Selected Poems of Anna Akhmatova Book Review

Buy at Amazon

Review:

Anna Akhmatova has been one of my favorite poets since discovering her in my college Russian classes. She had a wonderful gift for lyric poetry and in her youth, her poems were sheer beauty. Her mature poems, on the other hand, are both beautiful and gut-wrenching, for Akhmatova lived through several of the most dangerous and turbulent periods of Russian history, including the Russian Revolution and Stalin’s purges. Her ex-husband, Nikolai Gumilev (also a poet), was shot in 1921 for suspected anti-Bolshevist activity, her common law husband Nikolai Punin was arrested repeatedly and eventually died in the Gulag, and her son Lev (by Gumilev) was also arrested during Stalin’s purges. Many of her close friends and associates, including Gorky, Mandelstam, Tsvetaeva, Mayakovsky, and Esenin, were also killed or committed suicide.

These experiences gave weight to what is, in my opinion, her greatest poem, Requiem. An excerpt:

You should have been shown, you mocker,
Minion of all your friends,
Gay little sinner of Tsarskoye Selo,
What would happen in your life –
How three-hundredth in line, with a parcel,
You would stand by the Kresty prison,
Your fiery tears
Burning through the New Year’s ice.
Over there the prison poplar bends,
And there’s no sound – and over there how many
innocent lives are ending now…

I gave my copy of The Complete Poems of Anna Akhmatova to my brother when we moved and kept Selected Poems of Anna Akhmatova because Selected Poems is dual-language in Russian and English, while the Complete Poems is English-only.
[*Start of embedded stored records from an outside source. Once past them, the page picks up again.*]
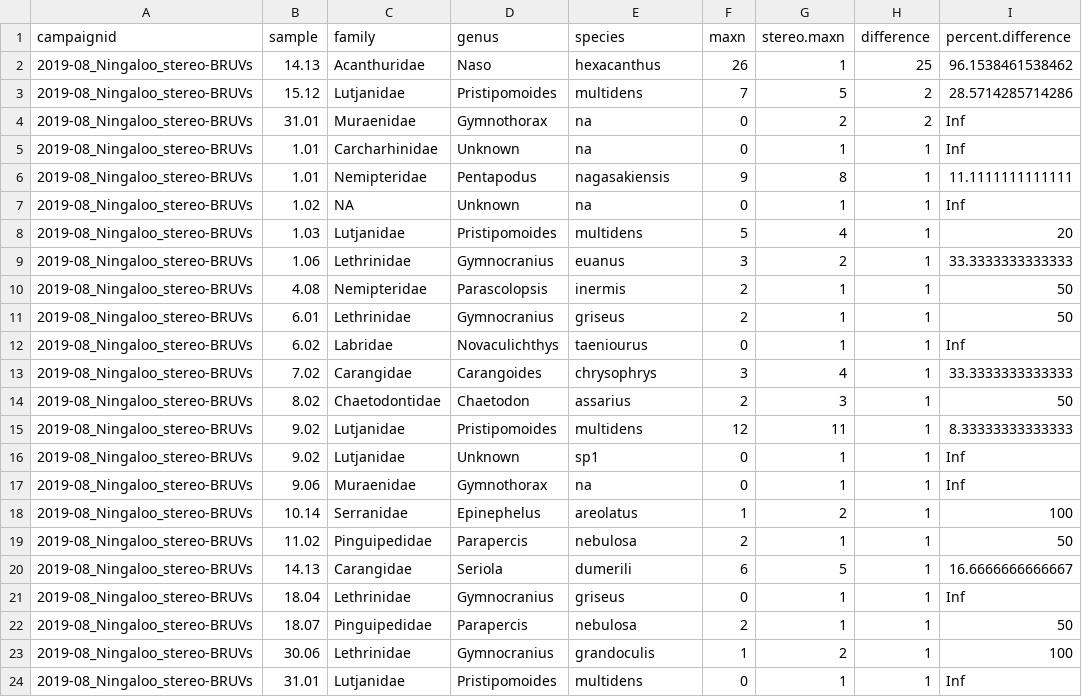
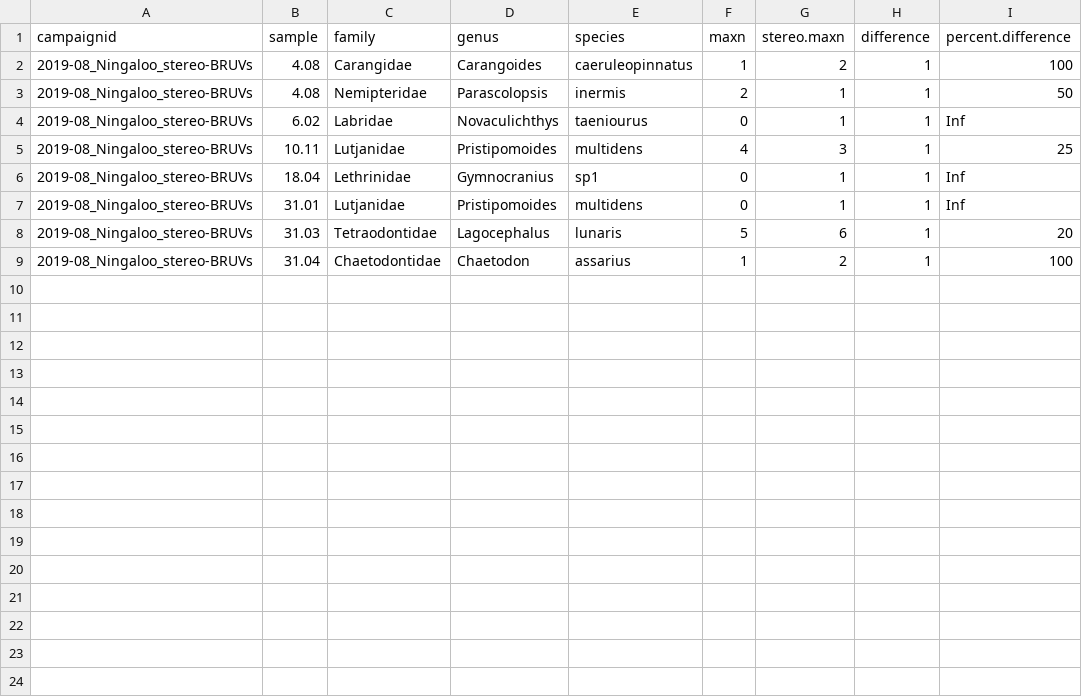
Before and after one commit to UWA-Marine-Ecology-Group-projects/parks-omp-ningaloo, a CSV file: data/errors to check/Parks-Ningaloo-synthesis_taxa.maxn.vs.stereo.summary.csv, drawn as a sheet.

Commit message:
trygint to tidy fish data

```diff
--- a/data/errors to check/Parks-Ningaloo-synthesis_taxa.maxn.vs.stereo.summary.csv
+++ b/data/errors to check/Parks-Ningaloo-synthesis_taxa.maxn.vs.stereo.summary.csv
@@ -1,24 +1,9 @@
 "campaignid","sample","family","genus","species","maxn","stereo.maxn","difference","percent.difference"
-"2019-08_Ningaloo_stereo-BRUVs",14.13,"Acanthuridae","Naso","hexacanthus",26,1,25,96.1538461538462
-"2019-08_Ningaloo_stereo-BRUVs",15.12,"Lutjanidae","Pristipomoides","multidens",7,5,2,28.5714285714286
-"2019-08_Ningaloo_stereo-BRUVs",31.01,"Muraenidae","Gymnothorax","na",0,2,2,Inf
-"2019-08_Ningaloo_stereo-BRUVs",1.01,"Carcharhinidae","Unknown","na",0,1,1,Inf
-"2019-08_Ningaloo_stereo-BRUVs",1.01,"Nemipteridae","Pentapodus","nagasakiensis",9,8,1,11.1111111111111
-"2019-08_Ningaloo_stereo-BRUVs",1.02,"NA","Unknown","na",0,1,1,Inf
-"2019-08_Ningaloo_stereo-BRUVs",1.03,"Lutjanidae","Pristipomoides","multidens",5,4,1,20
-"2019-08_Ningaloo_stereo-BRUVs",1.06,"Lethrinidae","Gymnocranius","euanus",3,2,1,33.3333333333333
+"2019-08_Ningaloo_stereo-BRUVs",4.08,"Carangidae","Carangoides","caeruleopinnatus",1,2,1,100
 "2019-08_Ningaloo_stereo-BRUVs",4.08,"Nemipteridae","Parascolopsis","inermis",2,1,1,50
-"2019-08_Ningaloo_stereo-BRUVs",6.01,"Lethrinidae","Gymnocranius","griseus",2,1,1,50
 "2019-08_Ningaloo_stereo-BRUVs",6.02,"Labridae","Novaculichthys","taeniourus",0,1,1,Inf
-"2019-08_Ningaloo_stereo-BRUVs",7.02,"Carangidae","Carangoides","chrysophrys",3,4,1,33.3333333333333
-"2019-08_Ningaloo_stereo-BRUVs",8.02,"Chaetodontidae","Chaetodon","assarius",2,3,1,50
-"2019-08_Ningaloo_stereo-BRUVs",9.02,"Lutjanidae","Pristipomoides","multidens",12,11,1,8.33333333333333
-"2019-08_Ningaloo_stereo-BRUVs",9.02,"Lutjanidae","Unknown","sp1",0,1,1,Inf
-"2019-08_Ningaloo_stereo-BRUVs",9.06,"Muraenidae","Gymnothorax","na",0,1,1,Inf
-"2019-08_Ningaloo_stereo-BRUVs",10.14,"Serranidae","Epinephelus","areolatus",1,2,1,100
-"2019-08_Ningaloo_stereo-BRUVs",11.02,"Pinguipedidae","Parapercis","nebulosa",2,1,1,50
-"2019-08_Ningaloo_stereo-BRUVs",14.13,"Carangidae","Seriola","dumerili",6,5,1,16.6666666666667
-"2019-08_Ningaloo_stereo-BRUVs",18.04,"Lethrinidae","Gymnocranius","griseus",0,1,1,Inf
-"2019-08_Ningaloo_stereo-BRUVs",18.07,"Pinguipedidae","Parapercis","nebulosa",2,1,1,50
-"2019-08_Ningaloo_stereo-BRUVs",30.06,"Lethrinidae","Gymnocranius","grandoculis",1,2,1,100
+"2019-08_Ningaloo_stereo-BRUVs",10.11,"Lutjanidae","Pristipomoides","multidens",4,3,1,25
+"2019-08_Ningaloo_stereo-BRUVs",18.04,"Lethrinidae","Gymnocranius","sp1",0,1,1,Inf
 "2019-08_Ningaloo_stereo-BRUVs",31.01,"Lutjanidae","Pristipomoides","multidens",0,1,1,Inf
+"2019-08_Ningaloo_stereo-BRUVs",31.03,"Tetraodontidae","Lagocephalus","lunaris",5,6,1,20
+"2019-08_Ningaloo_stereo-BRUVs",31.04,"Chaetodontidae","Chaetodon","assarius",1,2,1,100
```
Also changed, not shown: data/errors to check/Parks-Ningaloo-synthesis.length.species.not.previously.observed.csv, data/errors to check/Parks-Ningaloo-synthesis_check.wrong.length.taxa.vs.life.history.csv, 21 other files.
The English translations, by Judith Hemschemeyer in both books, are accurate in meaning and strive valiantly for the beauty and lyricism of Akhmatova’s words, but of course, nothing can compare to the original, so I kept the smaller volume because it has most of my favorite poems anyway (“Poem Without a Hero” is the most notable omission) and I wanted to have both English and Russian versions of her poems together. As a student of Russian, it’s good practice. If you don’t read any Russian, you may prefer the Complete Poems.

My rating:5 Stars (5 / 5)

Rules For the Dance Book Review

Buy at Amazon

Review:

I’ve read, well, not tons of poetry, but probably more than most people, and did pretty well in high school and college English classes (I was even thinking about being an English major for awhile), but The Rules for the Dance: A Handbook For Writing and Reading Metrical Verse, by Mary Oliver, really opened my eyes to a LOT of things that I’d been missing in poetry. Some of it now seems blindingly obvious after reading the book – poetry is meant to be recited, so of course the rhythm of the poem would affect the breath of the reciter, and vice versa – and some of it still kind of blows my mind with how many layers of meaning can be fitted into a few short lines. Right off the bat, her analysis of Robert Frost’s Bereft amazed me, for example, and gave me a new appreciation for Frost’s skill (and he was already my favorite poet!)

Copiously demonstrated with examples from famous poems, the book explains the different types of metrical patterns (iamb, trochee, dactyl, anapest) and how each one affects the mood and tone of the poem, both by themselves and in combination with each other and elements such as line length, rhyme, and more. It may sound boring, but it’s well-written enough (and the example poems are all good enough) to make for quite a fascinating read. The book also includes a short anthology of metrical poems to practice on.

Whether you want to write poetry or simply develop a greater appreciation for reading it, I highly recommend this book!

My rating:5 Stars (5 / 5)